Excessive wear of pet teeth can actually cause problems, and there are many reasons this can occur in dogs and cats. Some of the most common causes of worn pet teeth are chewing on tennis balls and other toys as well as itching/chewing as a result of skin allergies.

Both hair and (tennis) balls are very abrasive and can cause severe wearing of the incisor and canine teeth (and occasionally the premolars too).  You cathink of hair and tennis balls as like a brillo pad. Tooth wear can progress all the way to the gumline, and occasionally even below that.

Another cause of severely worn teeth is chewing on things like fences, which wears down the backside of the canines and increases the risk of tooth fracture. Finally, malocclusion or bite problems (i.e jaws that are not aligned properly) can cause two teeth to come together and to wear on each other.

Worn pet teeth can look like fractured teeth, but the edges and tips are generally smooth.
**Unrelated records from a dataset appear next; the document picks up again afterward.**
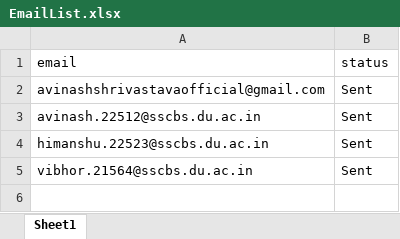
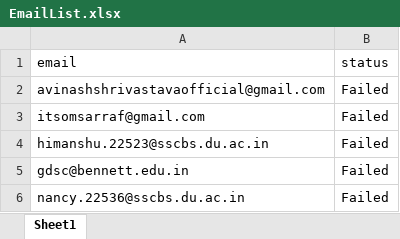
Before and after one commit to AvinashShrivastav/MailSender, an Excel workbook: EmailList.xlsx, sheet Sheet1, drawn as a sheet; values as stored, in another font and other column widths than the file's, no borders; removed rows and columns are numbered as before the commit, all else as after; the diff names each change by its address in the sheet, - before the commit and + after, or states it on an @@ line.

```diff
--- a/EmailList.xlsx (sheet Sheet1)
+++ b/EmailList.xlsx (sheet Sheet1)
-B2 (status): Sent
+B2 (status): Failed
-row 3: avinash.22512@sscbs.du.ac.in | Sent
+row 3: itsomsarraf@gmail.com | Failed
-B4 (status): Sent
+B4 (status): Failed
-row 5: vibhor.21564@sscbs.du.ac.in | Sent
+row 5: gdsc@bennett.edu.in | Failed
+row 6: nancy.22536@sscbs.du.ac.in | Failed
```
Also changed, not shown: 2 other files.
If the wear occurs slowly, the tooth may respond by laying down extra tooth structure (dentin) in response to the tooth loss to protect the root canal (nerve). If this occurs, the tooth will generally stay alive, and may not require any therapy. The exposed dentin in the middle of the tooth will become stained and it usually appears as a light tan to medium brown color. Furthermore, when a protective layer of dentin is present, a dental explorer instrument will not be able to enter the root canal when performed on oral exam. In contrast, if the root canal is not protected, an explorer will sink into the root canal during probing/examination.

In cases where the tooth is actually broken, or the wear occurs too fast or continues too far down to the gumline, the root canal is exposed and the tooth will become infected. Teeth with exposed root canals will generally have a dark brown to black center, as opposed to the light tan or medium brown color of reparative dentin, and which will allow an instrument into the canal.   Teeth with direct root canal exposure are infected and require either root canal therapy or extraction.

On occasion, wear can occur quickly enough to infect the tooth, but the tooth lives long enough to lay down a protective layer of dentin before it dies. These teeth will look like a living, worn tooth on the outside, but are dead on the inside. The only way to tell for sure is by taking a dental x-ray. Dead teeth have wider root canals than their vital neighbors. For this reason, we recommend dental x-rays on all significantly worn teeth.